All But My Life, one of the first post-war Holocaust memoirs to have been published, is a book often assigned by high school teachers to students studying the Holocaust because of its embedded history and its lucid, moving prose. It has a lot to offer readers of all ages.
Gerda Weismann was born in 1924 into a middle class family who lived in the prosperous Polish town of Bielitz. Because her father, who was part owner of a factory, suffered from a heart condition, she and her parents and her older brother Arthur were still in Bielitz in the fall of 1939 after many other Jewish families had run ahead of the invading Germans.

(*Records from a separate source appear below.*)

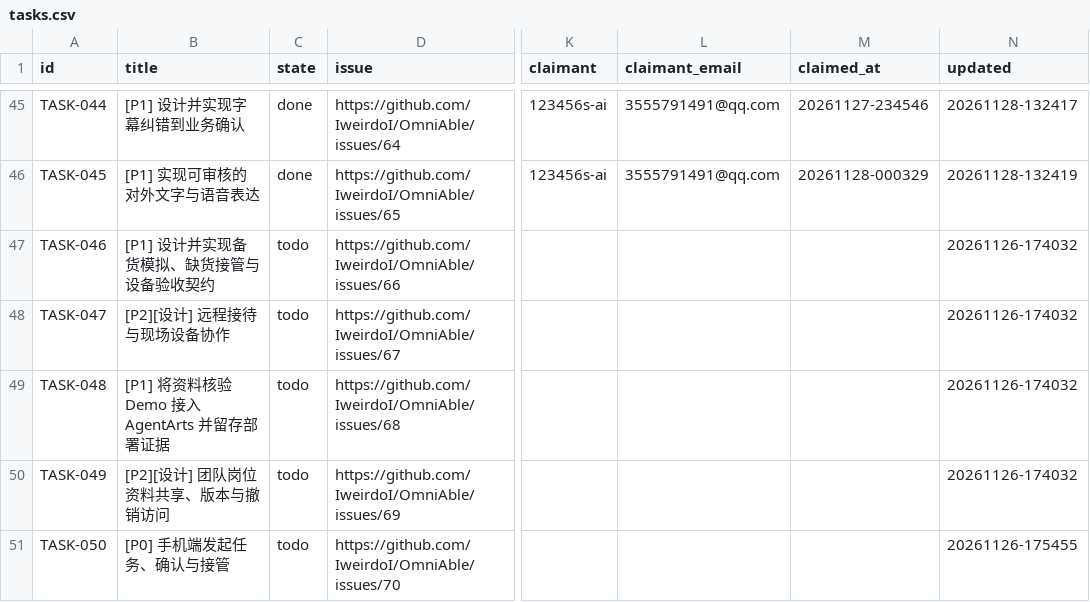
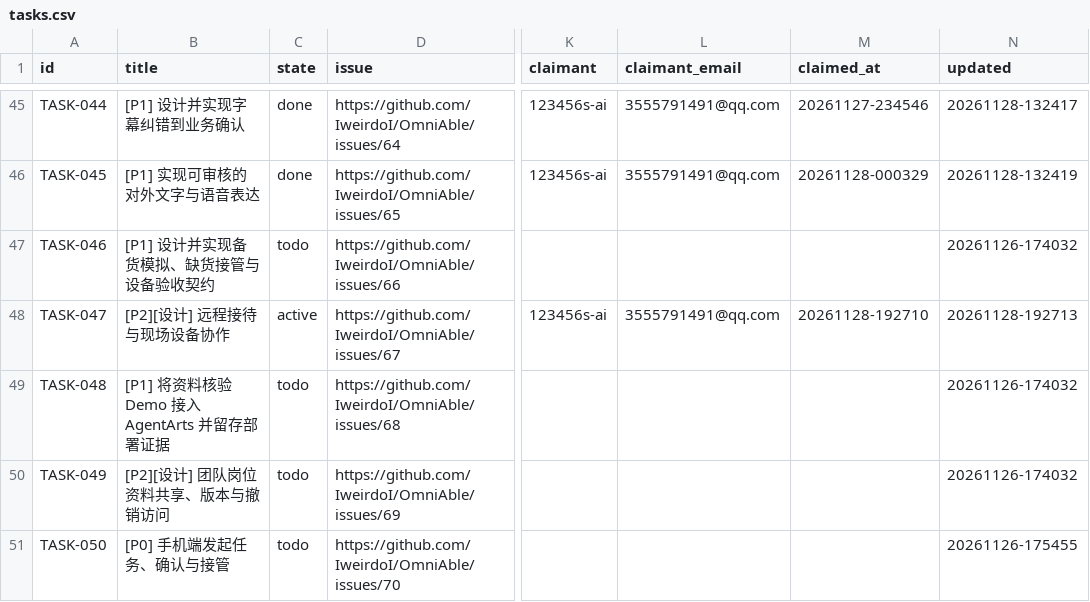
Before and after one commit to IweirdoI/OmniAble, a CSV file: .clerk/data/tasks.csv, drawn as a sheet; only a part is shown, gaps mark what is left out; the diff names each change by its address in the sheet, - before the commit and + after, or states it on an @@ line.

Commit message:
feat(prototype): 远程接待观察/控制状态机原型与设计（TASK-047）
交付 TASK-047 / Issue #67 的设计、键盘交互稿与纯逻辑原型：
- 观察流（文字降级快照）与控制流分离，远程链路冻结与控制权
  持有为正交状态；现场协助者可随时接管并作废远程待确认请求
- 设备动作复用动作目录/确认绑定链/运行记录幂等语义
  （actions.py、confirmations.py、run_store.py），白名单仅
  switch_display 与 move_sample 两个模拟动作
- 询价记录草稿-确认幂等，引用规格版本更新后需重新起草复核
- 断联（显式+心跳超时）冻结远程侧，重连不自动重发
- docs/REMOTE_RECEPTION.md 含五屏交互稿、复用点映射、独立验收
- 不接真机、不接 UI；node --test 新增 8 条，全套 51 通过

Signed-off-by: 123456s-ai <3555791491@qq.com>

```diff
--- a/.clerk/data/tasks.csv
+++ b/.clerk/data/tasks.csv
-C48 (state): todo
+C48 (state): active
-K48 (claimant): (empty)
+K48 (claimant): 123456s-ai
-L48 (claimant_email): (empty)
+L48 (claimant_email): 3555791491@qq.com
-M48 (claimed_at): (empty)
+M48 (claimed_at): 20261128-192710
-N48 (updated): 20261126-174032
+N48 (updated): 20261128-192713
```
Also changed, not shown: .clerk/seal/seal.csv, 4 other files.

Part I of this three-part memoir starts with the author's early privileged life at home in their house which is where her mother had been raised. Once the Germans occupied their town, their lives were restricted: Jews had to give up items like autos, bicycles and radios, then they were forced to wear arm bands, then her family was ordered to move out of the main house into a two-room apartment in the cellar. The worst blow was when her able-bodied brother Arthur was ordered to board a train. Part I ends in 1943 when, after the family members were separated and sent to different locations. Eighteen-year-old Gerda was alone and did not know what was in store for any of them.
In Part II we travel with Gerda as she was moved from one labor camp to the next. An early move to the Kramsa labor camp in Bolkenhaim was fortunate because there she was taught to weave on a loom and although it was very difficult work that required her and the other girls to stand on their feet all day and inhale textile particles that damaged their lungs, the living conditions were not terrible. They had enough to eat and good enough sleeping quarters. But as the war progressed conditions deteriorated and eventually there was no more raw material to work on, the looms were silenced, and she and the other inmates were moved from camp to camp. In the war's final months she and the girls who were still alive were forced on a 350-mile death march. The author and her fellow survivors ended up in Vovary, Czechoslovakia where the Germans abandoned them and they were liberated.
Part III deals with her recovery and her future. At the time of her liberation she weighed 68 pounds and was hospitalized for many months. She had to re-learn how to walk, how to live, whom to trust, what it meant to be free. When she was liberated she met an American soldier, Kurt Klein who helped her through her rehabilitation. They married and he brought her to America.
In the 1995 revised edition Weissmann includes an epilogue which brings us up to date. She tells us that she and her husband settled in Buffalo, had three children and eight grandchildren. In Buffalo she volunteered with the Jewish Federation and Hadassah and early on she started speaking about her Holocaust experience to both children and adults. Eventually she and her husband moved to Arizona where she was still intent on giving back, of showing her appreciation for the life she was given in the United States.
This memoir includes family photos.
To see and hear Gerda Weissmann talk in November, 2010 about her being chosen to receive the Presidential Medal of Freedom, click here.
Helene Muckenbrunn – daughter of Julie; married Julius Weissmann
Gerda Weissmann – daughter of Julius and Helene; marries Kurt Klein; author
Vivian Klein – daughter of Gerda and Kurt; married Jim Ullman
Alysa, Andrew and Lindsay Ullman – Vivian and Jim’s children
Leslie Klein – daughter of Gerda and Kurt- married Roger Simon
Julie, Melissa, Jessica Simon – Leslie and Roger’s children
Jim Klein – son of Gerda and Kurt- married Lynn
Jennifer and Alexa Klein – Jim and Lynn’s children
Arthur Weissmann – son of Julius and Helene
Leo Muckenbrunn – son of Julie
Anna Weissman – Julius’ sister; married to Aaron
Miriam and David – Anna’s children
Ludwig and Alice Klein – Kurt’s parents
Barbara – Kurt’s niece
Friends and Acquaintances
Paula and Lola Feignblatt – Abek’s sisters
Lonek – nephew of Abek, Paula, Lola
Kitty Kleinzahler – Ilse’s sister
Herta Teichner – Gretel’s sister
Kramsta Labor Camp, Bolkenhain
Buffalo, New York